AFENET took part support supervision activities in Bukomansimbi, Nakasongola, and Hoima districts in Uganda to support and implement Defaulter tracking project activities. This was held in conjunction with district health teams, and village health teams (VHTs) alongside residents of the Uganda Field Epidemiology Training Program (FETP). The support supervision visits were held at various childhood immunization health facilities to review child registers, identify and line list defaulter children and zero children for community follow-up.

As recommended by the World Health Organization (WHO) immunization delivery should continue as an essential health delivery service, especially during the COVID-19 pandemic period. Despite the widespread disruption of essential health services in Uganda by the COVID-19 pandemic, leading to reduced availability of and demand for immunization services.

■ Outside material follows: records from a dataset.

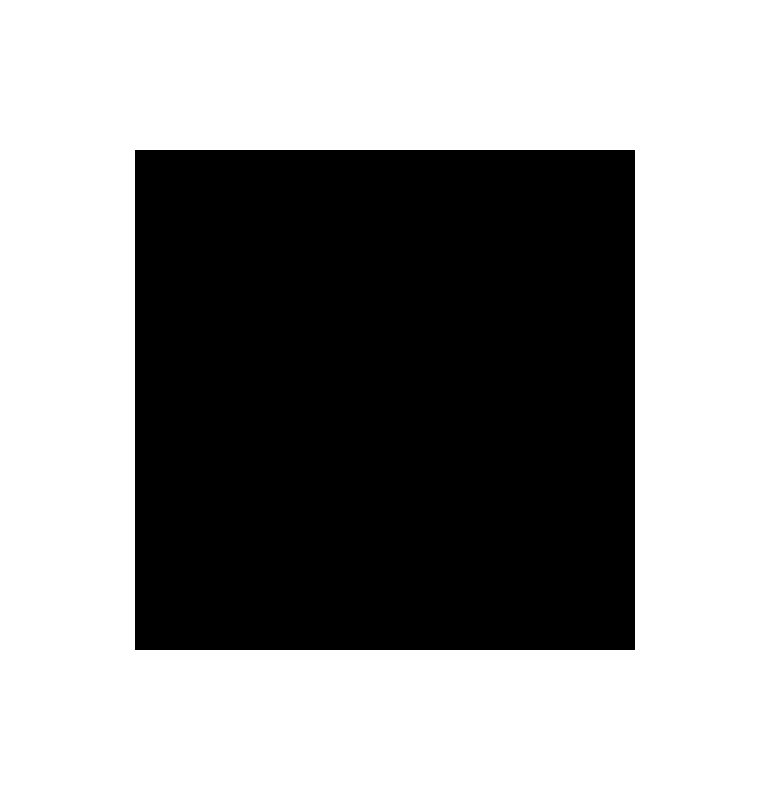
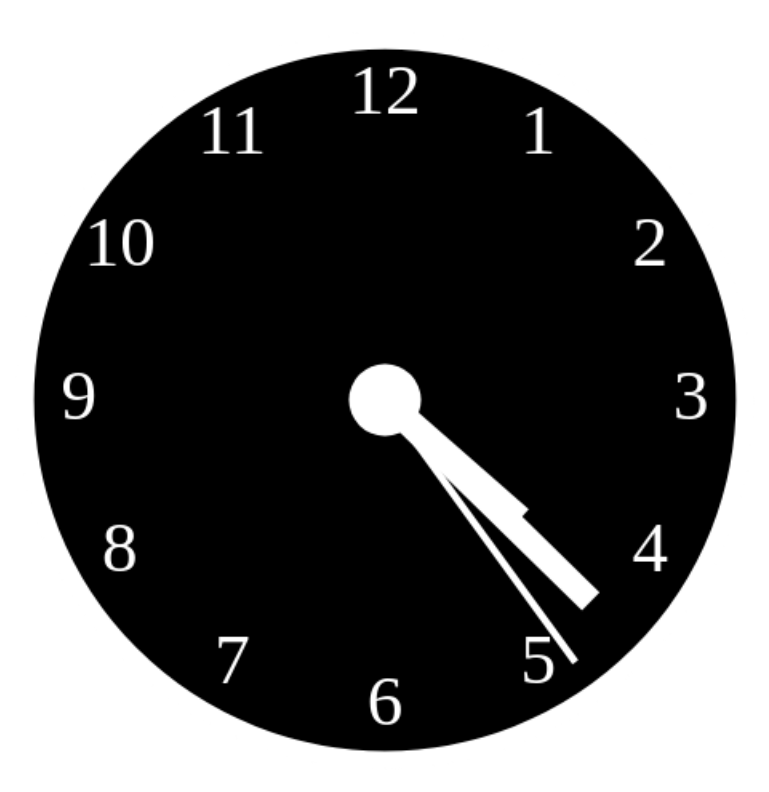
Before and after one commit to JuanCB3/webdev1819, a plain HTML site: page clock/index.html in a window 1280 px wide. Shown: the whole page, without its empty margins (255-1024 px from the left). Drawn offline with Linux system fonts and the light colour scheme.

Commit message:
Sevent commit

```diff
--- a/clock/index.html
+++ b/clock/index.html
@@ -1,14 +1,14 @@
 <!DOCTYPE html>
 <html>
     <head>
-        <title> </title>
+        <title>Analog Clock</title>
         <style>
         canvas {
-            background-color: black;
+            background-color: white;
             position: absolute;
             margin: auto;
-            width: 500px;
-            height: 500px;
+            width: 800px;
+            height: 800px;
             top: 0;
             bottom: 0;
             left: 0;
@@ -18,6 +18,89 @@
         </style>
     </head>
     <body>
- <canvas id = "canvas"  width = "500px" height ="500px"></canvas>
+
+ <canvas id = "canvas"  width = "500px" height ="500px">
+     <script>
+        var canvas = document.getElementById("canvas");
+var ctx = canvas.getContext("2d");
+var radius = canvas.height / 2;
+ctx.translate(radius, radius);
+radius = radius * 0.90
+setInterval(drawClock, 1000);
+
+function drawClock() {
+  drawFace(ctx, radius);
+  drawNumbers(ctx, radius);
+  drawTime(ctx, radius);
+}
+
+function drawFace(ctx, radius) {
+  var grad;
+  ctx.beginPath();
+  ctx.arc(0, 0, radius, 0, 2*Math.PI);
+  ctx.fillStyle = 'black';
+  ctx.fill();
+  grad = ctx.createRadialGradient(0,0,radius*0.95, 0,0,radius*1.05);
+  grad.addColorStop(1, 'white');
+  ctx.strokeStyle = grad;
+  ctx.lineWidth = radius*0.05;
+  ctx.stroke();
+  ctx.beginPath();
+  ctx.arc(0, 0, radius*0.1, 0, 2*Math.PI);
+  ctx.fillStyle = '#333';
+  ctx.fill();
+}
+
+function drawNumbers(ctx, radius) {
+  var ang;
+  var num;
+  ctx.font = radius*0.20 + "px upper-roman";
+  ctx.textBaseline="middle";
+  ctx.textAlign="center";
+   ctx.fillStyle = 'white';
+  ctx.fill();
+  for(num = 1; num < 13; num++){
+    ang = num * Math.PI / 6;
+    ctx.rotate(ang);
+    ctx.translate(0, -radius*0.85);
+    ctx.rotate(-ang);
+    ctx.fillText(num.toString(), 0, 0);
+    ctx.rotate(ang);
+    ctx.translate(0, radius*0.85);
+    ctx.rotate(-ang);
+  }
+}
+
+function drawTime(ctx, radius){
+    var now = new Date();
+    var hour = now.getHours();
+    var minute = now.getMinutes();
+    var second = now.getSeconds();
+    //hour
+    hour=hour%12;
+    hour=(hour*Math.PI/6)+
+    (minute*Math.PI/(6*60))+
+    (second*Math.PI/(360*60));
+    drawHand(ctx, hour, radius*0.5, radius*0.07);
+    //minute
+    minute=(minute*Math.PI/30)+(second*Math.PI/(30*60));
+    drawHand(ctx, minute, radius*0.8, radius*0.07);
+    // second
+    second=(second*Math.PI/30);
+    drawHand(ctx, second, radius*0.9, radius*0.02);
+}
+
+function drawHand(ctx, pos, length, width) {
+    ctx.beginPath();
+    ctx.lineWidth = width;
+    ctx.lineCap = "flat";
+    ctx.moveTo(0,0);
+    ctx.rotate(pos);
+    ctx.lineTo(0, -length);
+    ctx.stroke();
+    ctx.rotate(-pos);
+}
+     </script>
+ </canvas>
     </body>
 </html>
```
Also changed, not shown: canvas/Untitled1.html (+14 -1 lines), canvas/canvas1.html (+1 -1 lines).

This project aims to support the implementation of defaulter tracking activities to strengthen planning, implementation, and monitoring of catch-up vaccination using a primary health care platform and a health systems approach to ensure safe and effective delivery of all essential immunizations during and after the COVID-19 pandemic period.

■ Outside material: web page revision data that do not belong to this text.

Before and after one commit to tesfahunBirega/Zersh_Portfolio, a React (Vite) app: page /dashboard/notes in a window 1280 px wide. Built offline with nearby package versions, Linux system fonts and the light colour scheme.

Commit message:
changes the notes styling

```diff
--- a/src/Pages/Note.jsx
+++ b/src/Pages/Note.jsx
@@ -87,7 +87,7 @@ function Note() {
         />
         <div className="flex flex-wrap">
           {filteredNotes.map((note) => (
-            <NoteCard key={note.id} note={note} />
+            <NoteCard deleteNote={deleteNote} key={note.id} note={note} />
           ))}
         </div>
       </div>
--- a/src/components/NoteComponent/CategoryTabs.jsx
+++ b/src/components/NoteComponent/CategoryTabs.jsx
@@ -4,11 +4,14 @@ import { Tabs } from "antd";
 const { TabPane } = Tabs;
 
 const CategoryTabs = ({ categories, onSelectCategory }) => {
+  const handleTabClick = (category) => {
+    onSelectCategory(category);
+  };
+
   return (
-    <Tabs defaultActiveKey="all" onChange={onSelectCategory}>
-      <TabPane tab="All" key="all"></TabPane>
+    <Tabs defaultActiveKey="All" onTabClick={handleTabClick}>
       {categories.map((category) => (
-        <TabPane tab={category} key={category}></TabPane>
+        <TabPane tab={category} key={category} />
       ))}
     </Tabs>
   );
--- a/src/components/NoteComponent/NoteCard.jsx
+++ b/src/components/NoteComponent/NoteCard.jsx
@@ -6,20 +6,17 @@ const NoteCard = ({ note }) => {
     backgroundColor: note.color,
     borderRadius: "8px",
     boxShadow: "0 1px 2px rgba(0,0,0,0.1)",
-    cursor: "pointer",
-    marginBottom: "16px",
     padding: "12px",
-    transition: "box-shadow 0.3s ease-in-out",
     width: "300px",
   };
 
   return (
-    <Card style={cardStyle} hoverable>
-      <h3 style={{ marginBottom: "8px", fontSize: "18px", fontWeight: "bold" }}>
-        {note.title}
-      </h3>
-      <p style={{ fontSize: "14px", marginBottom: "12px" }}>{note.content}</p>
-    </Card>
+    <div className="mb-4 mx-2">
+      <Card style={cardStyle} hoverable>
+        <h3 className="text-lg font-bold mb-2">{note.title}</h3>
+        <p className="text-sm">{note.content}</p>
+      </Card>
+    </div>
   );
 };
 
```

Prior to deployment, a refresher training was also conducted at the AFENET secretariat for 18 field epidemiology training program (FETP) residents and alumni, as well as National Stop Transmission of Polio (NSTOP) officers who were trained to support the field deployment. During this training, the team reviewed the project activities, data collection tools, data entry electronic platform, and their team roles. The trainees were then paired and assigned districts, where they worked with the district health teams and village health teams.

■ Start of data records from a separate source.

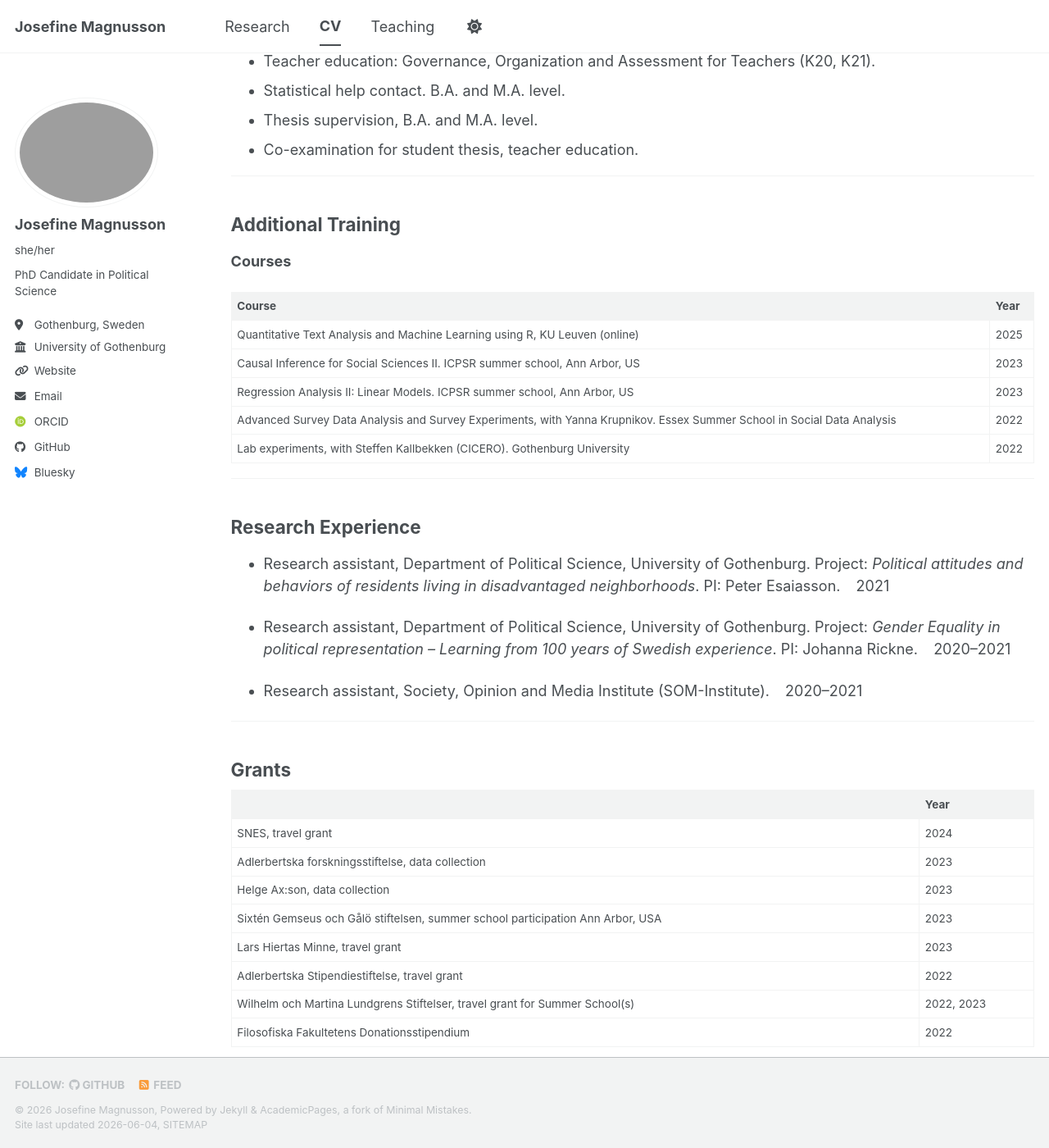
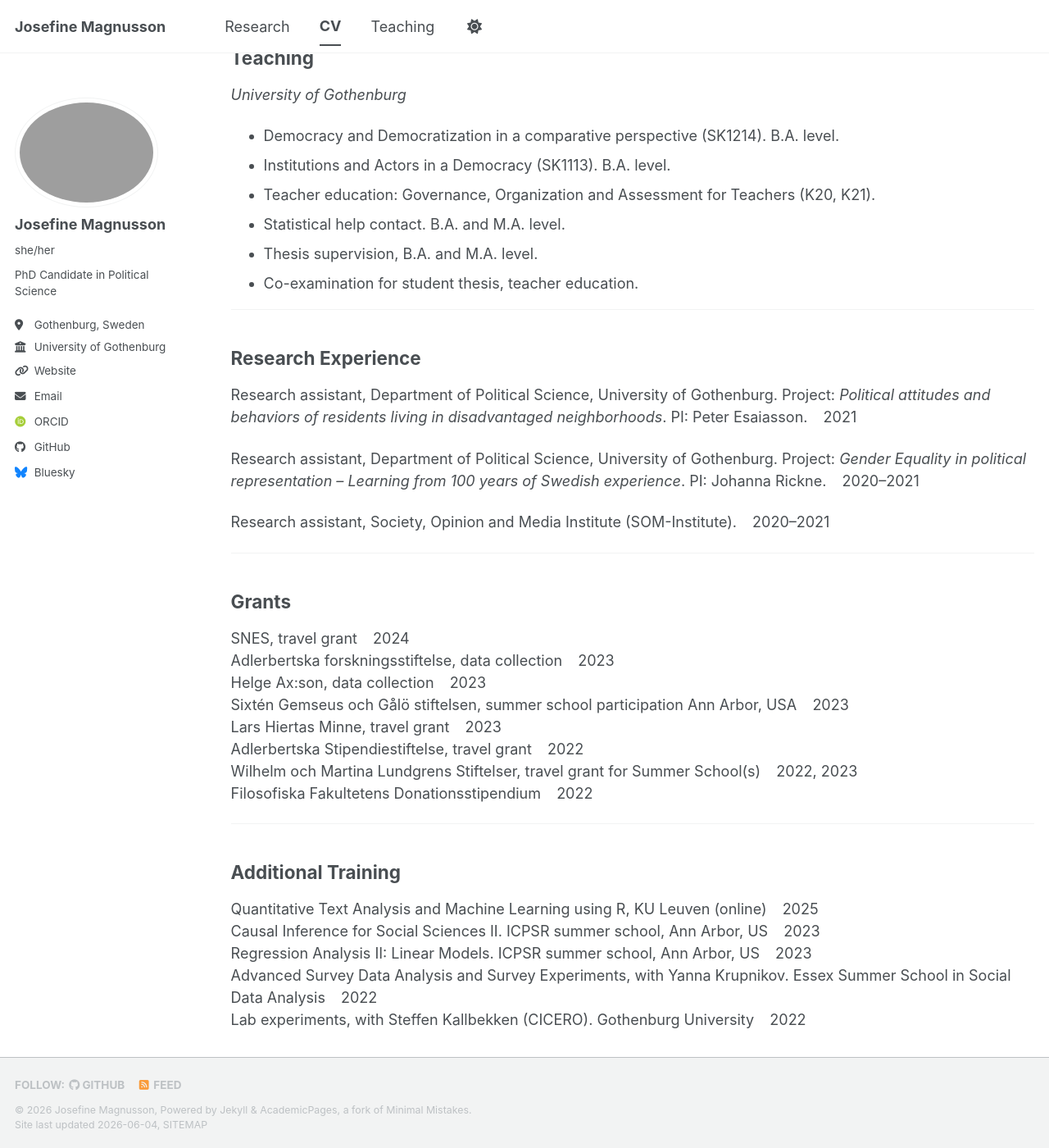
Before and after one commit to josefinemagnusson/josefinemagnusson.github.io, a Jekyll site: the page built from _pages/cv.md, in a window 1280 px wide and 1400 px high, scrolled down 1941 px. Shown: the whole window at 82% size. Built offline with Jekyll 4.4.1, drawn with Linux system fonts in a browser that asks for light colours; some web fonts are replaced; a script bundle is joined from its source files by our own code; library files that are not in the unit come from our copies; some of the changed text lies outside the part shown.

Commit message:
Revise CV formatting and add training information
Updated CV with new formatting and additional training details.

```diff
--- a/_pages/cv.md
+++ b/_pages/cv.md
@@ -7,22 +7,36 @@ redirect_from:
   - /resume
 ---
 
+<p>
+  <a href="javascript:window.print()" class="btn btn--primary">
+    Download / Print CV
+  </a>
+</p>
+
+---
+
+**Josefine Magnusson**
+Department of Political Science, University of Gothenburg
+josefine.magnusson@gu.se
+
+---
+
 ## Education
 
-**Doctoral student in Political Science**, University of Gothenburg &ensp; 2021–ongoing
-&ensp; *Supervisors: Mattias Agerberg and Henrik Ekengren Oscarsson*
+**PhD in Political Science** — University of Gothenburg &ensp; 2021–present
+*Supervisors: Mattias Agerberg and Henrik Ekengren Oscarsson*
 
-**Visiting Researcher**, University of Amsterdam, Netherlands &ensp; 2024
+**Visiting Researcher** — University of Amsterdam, Netherlands &ensp; 2024
 
-**M.A. in Political Science**, University of Gothenburg &ensp; 2018–2020
+**M.A. in Political Science** — University of Gothenburg &ensp; 2018–2020
 
-**B.A. in Political Science** (minor in economics), University of Gothenburg &ensp; 2014–2017
+**B.A. in Political Science** (minor in economics) — University of Gothenburg &ensp; 2014–2017
 
 ---
 
 ## Publications
 
-### Published
+**Published**
 
 Bawati, A., Gruneau, M. F., Magnusson, J., & Rickne, J. (2025). The Swedish historical municipal council database. *Electoral Studies*, 95, 102921. [https://doi.org/10.1016/j.electstud.2025.102921](https://doi.org/10.1016/j.electstud.2025.102921)
 
@@ -30,7 +44,7 @@ Cassel, S., Magnusson, J., & Lundmark, S. (2022). The impact of presentation for
 
 Magnusson, J. & Wärnlöf B., K. (2019). Kultur hit och kultur dit? I Carlander, A., Öhberg, P. & Mellander, E. (red) *Ingen kommer undan kulturen*. Göteborgs Universitet: SOM-institutet.
 
-### Under Review
+**Under Review**
 
 Magnusson, J. Conflict by Default: How Political Information Environments Shape Party Cue Effects.
 
@@ -38,13 +52,13 @@ Magnusson, J., & Agerberg, M. The nature of party cues: a theoretical and empiri
 
 Magnusson, J., & Xezonakis, G. Vote choice trade-offs: Experimental evidence on valence and positional considerations in Sweden.
 
-### Soon to be Submitted
+**Soon to be Submitted**
 
 Lungu, L. & Magnusson, J. Factual belief polarization among the electorate during times of low and high political competition.
 
 Magnusson, J. Do Supporters Follow? Voter Constraints on Elite Influence in Unexpected Coalition Announcements.
 
-### Work in Progress
+**Work in Progress**
 
 Magnusson, J. Beyond Backlash: How Out-party Cues Influence Citizens' Attitudes in Multiparty Systems.
 
@@ -80,39 +93,33 @@ Presented at the Nordic Political Science Association Conference, 2024 in Bergen
 
 ---
 
-## Additional Training
-
-**Courses**
-
-| Course | Year |
-|--------|------|
-| Quantitative Text Analysis and Machine Learning using R, KU Leuven (online) | 2025 |
-| Causal Inference for Social Sciences II. ICPSR summer school, Ann Arbor, US | 2023 |
-| Regression Analysis II: Linear Models. ICPSR summer school, Ann Arbor, US | 2023 |
-| Advanced Survey Data Analysis and Survey Experiments, with Yanna Krupnikov. Essex Summer School in Social Data Analysis | 2022 |
-| Lab experiments, with Steffen Kallbekken (CICERO). Gothenburg University | 2022 |
-
----
-
 ## Research Experience
 
-- Research assistant, Department of Political Science, University of Gothenburg. Project: *Political attitudes and behaviors of residents living in disadvantaged neighborhoods*. PI: Peter Esaiasson. &ensp; 2021
+Research assistant, Department of Political Science, University of Gothenburg. Project: *Political attitudes and behaviors of residents living in disadvantaged neighborhoods*. PI: Peter Esaiasson. &ensp; 2021
 
-- Research assistant, Department of Political Science, University of Gothenburg. Project: *Gender Equality in political representation – Learning from 100 years of Swedish experience*. PI: Johanna Rickne. &ensp; 2020–2021
+Research assistant, Department of Political Science, University of Gothenburg. Project: *Gender Equality in political representation – Learning from 100 years of Swedish experience*. PI: Johanna Rickne. &ensp; 2020–2021
 
-- Research assistant, Society, Opinion and Media Institute (SOM-Institute). &ensp; 2020–2021
+Research assistant, Society, Opinion and Media Institute (SOM-Institute). &ensp; 2020–2021
 
 ---
 
 ## Grants
 
-| | Year |
-|---|---|
-| SNES, travel grant | 2024 |
-| Adlerbertska forskningsstiftelse, data collection | 2023 |
-| Helge Ax:son, data collection | 2023 |
-| Sixtén Gemseus och Gålö stiftelsen, summer school participation Ann Arbor, USA | 2023 |
-| Lars Hiertas Minne, travel grant | 2023 |
-| Adlerbertska Stipendiestiftelse, travel grant | 2022 |
-| Wilhelm och Martina Lundgrens Stiftelser, travel grant for Summer School(s) | 2022, 2023 |
-| Filosofiska Fakultetens Donationsstipendium | 2022 |
+SNES, travel grant &ensp; 2024
+Adlerbertska forskningsstiftelse, data collection &ensp; 2023
+Helge Ax:son, data collection &ensp; 2023
+Sixtén Gemseus och Gålö stiftelsen, summer school participation Ann Arbor, USA &ensp; 2023
+Lars Hiertas Minne, travel grant &ensp; 2023
+Adlerbertska Stipendiestiftelse, travel grant &ensp; 2022
+Wilhelm och Martina Lundgrens Stiftelser, travel grant for Summer School(s) &ensp; 2022, 2023
+Filosofiska Fakultetens Donationsstipendium &ensp; 2022
+
+---
+
+## Additional Training
+
+Quantitative Text Analysis and Machine Learning using R, KU Leuven (online) &ensp; 2025
+Causal Inference for Social Sciences II. ICPSR summer school, Ann Arbor, US &ensp; 2023
+Regression Analysis II: Linear Models. ICPSR summer school, Ann Arbor, US &ensp; 2023
+Advanced Survey Data Analysis and Survey Experiments, with Yanna Krupnikov. Essex Summer School in Social Data Analysis &ensp; 2022
+Lab experiments, with Steffen Kallbekken (CICERO). Gothenburg University &ensp; 2022
```
Also changed, not shown: other parts of _pages/cv.md (+6 -7 lines).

During the field supervision exercise, the district frontline workers were taught to identify and follow-up zero dose and defaulter children. As recommended by the Ministry of Health, (MOH), the child register (CR) is used as a primary data collection tool and the means to track defaulters and unreached children. The CR is also used to record details of the child and family, as well as vaccine doses, received dating back 5 years to identify children who had defaulted, for follow-up. They also generated a line list of defaulter children for follow-up. All VHTs were equipped to record data accurately. The team faced challenges of poor data quality stemming from missing and incomplete child registers, as well as incorrect and accurate data entry at some of the health facilities visited. In some instances, immunization data was not adequately organized or easy to locate hence more time lost in the identification of defaulters and zero-dose children.

Summary statistics collected during this deployment revealed the following;


Number of Health facilities visited that offer immunization services

83 (100%)

Type of Health Facility

HCII (41, 49.4%)
   
   
   
HCIII (34, 41.0%)   
   
   
   
HCIV (7, 8.4%)   
   
   
   
Hospital (1, 1.2%)   

Observed a child register at the health facility

83 (100%

Health facility has an up-to-date child register as of the last vaccination session

Yes (76, 91.6%)
   
   
   
No (4, 4.8%)   
   
   
   
Reported Not   Observed (3, 3.6%)   

Healthcare workers at the health facility able to generate a due list for those to be vaccinated (defaulter tracking)

Yes (20, 24.1%)
   
   
   
No (60, 72.3%)   
   
   
   
Reported Not   Observed (3, 3.6%)   

Health facility ever conducted a defaulter tracing activity

Yes (11, 13.3%)
   
   
   
No (72, 86.7%)